457   IV,    12. 10        |     relation to four managed cancer control networks and eight cancer
458   IV,    12. 10        |         setting standards in Cancer Control, in monitoring implementation
459   IV,    12. 10        |        GREECE~ ~ ~A) Prevention and control instruments and initiatives
460   IV,    12. 10        |            Organization for tobacco control and Greece became a party
461   IV,    12. 10        |        Hellenic Centre for Diseases Control and Prevention (HCDCP) (ww r)
462   IV,    12. 10        |         European Center for Disease Control (ECDC). SAFE aims towards
463   IV,    12. 10        |          obliged to have an Exhaust Control Card which is updated at
464   IV,    12. 10        |            Pollution Prevention and Control (IPPC). The introduction
465   IV,    12. 10        |        additional measures for food control in compliance with the E.
466   IV,    12. 10        |          and coherent official food control system after primary production,
467   IV,    12. 10        |     measures for the prevention and control of hypertension ~ ~ ~ ~NATIONAL
468   IV,    12. 10        |             for Infectious Diseases Control (www ~ ~COUNTRY: FRANCE~ ~ ~
469   IV,    12. 10        |        FRANCE~ ~ ~A) Prevention and control instruments and initiatives
470   IV,    12. 10        |     framework convention on tobacco control~ ~Many prevention campaign
471   IV,    12. 10        |             up automatics means for control of speed~ Important national
472   IV,    12. 10        |         ITALY~ ~ ~A) Prevention and control instruments and initiatives
473   IV,    12. 10        |          Italian Centre for Disease Control (CCM) which started the “
474   IV,    12. 10        |        Latvia~ ~ ~A) Prevention and control instruments and initiatives
475   IV,    12. 10        |     framework convention on tobacco control~ ~National Program on Tobacco
476   IV,    12. 10        |         National Program on Tobacco Control, 2005-2010~ ~Special target “
477   IV,    12. 10        |     Products~ State Program on drug Control and Drug Addiction Restriction
478   IV,    12. 10        |     Lithuania~ ~ ~A) Prevention and control instruments and initiatives
479   IV,    12. 10        |     Framework Convention on Tobacco Control (FCTC) – Decree 25/A of
480   IV,    12. 10        |            diagnosis, treatment and control of AHT (Arterial Hypertension).~
481   IV,    12. 10        |    Programme for the Prevention and Control of Cardiovascular Diseases~

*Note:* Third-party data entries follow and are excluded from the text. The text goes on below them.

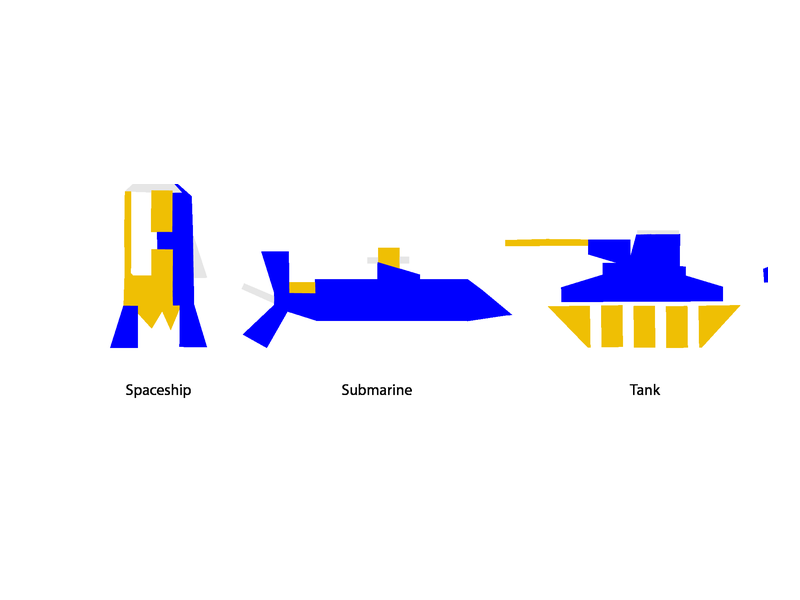
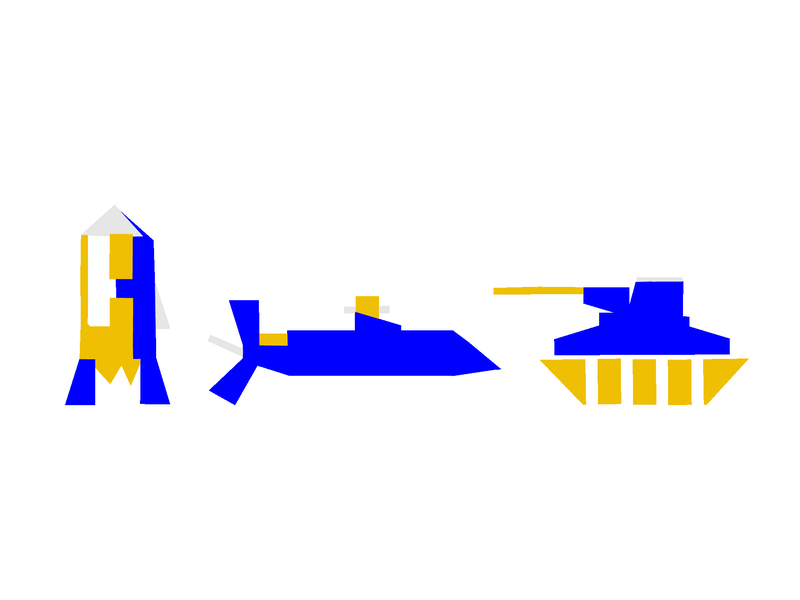
New tagline, cleaner ships tile

Changed region(s): [[0.0625, 0.3, 0.9375, 0.69], [0.9375, 0.45, 0.9688, 0.48]]

diff --git a/frontend/src/components/Home.jsx b/frontend/src/components/Home.jsx
@@ -82,7 +82,7 @@ export default function Home({ onOpenCard }) {
       <section className="kw-hero">
         <div className="kw-container kw-hero-inner">
           <h1 className="kw-name">Karlie Ward</h1>
-          <p className="kw-role">Information Systems student who thinks good design and clean code belong together</p>
+          <p className="kw-role">Information Systems student who uses tech, design and AI to make things work better</p>
         </div>
       </section>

482   IV,    12. 10        |       Romania~ ~ ~A) Prevention and control instruments and initiatives
483   IV,    12. 10        |     framework convention on tobacco control);~ ~Law 349/06/2002, for
484   IV,    12. 10        |            2002, for prevention and control of the side effects of tobacco
485   IV,    12. 10        |            Avian flu prevention and control plan~Avian flu prevention~
486   IV,    12. 10        |        SWEDEN~ ~ ~A) Prevention and control instruments and initiatives
487   IV,    12. 10        |           SAM index)~ ~Requirements/control/support index~Domain of
488   IV,    12. 10        |       CROATIA~ ~ ~A) Prevention and control instruments and initiatives
489   IV,    12. 10        |           At national level~Tobacco Control Action Plan Proposal~Alcohol
490   IV,    12. 10        |           At national level~Alcohol Control Action Plan Proposal~Food
491   IV,    12. 10        |           Action Plan on Drug Abuse Control for the Period 2006-2009~
492   IV,    12. 10        |             2006-2009~National Drug Control Strategy in the Republic
493   IV,    13.Acr        |              strategic Documents to control specific diseases or health
494   IV,    13.  7.  4    |              e.g. cloning) or birth control (e.g. day-after pill) methodologies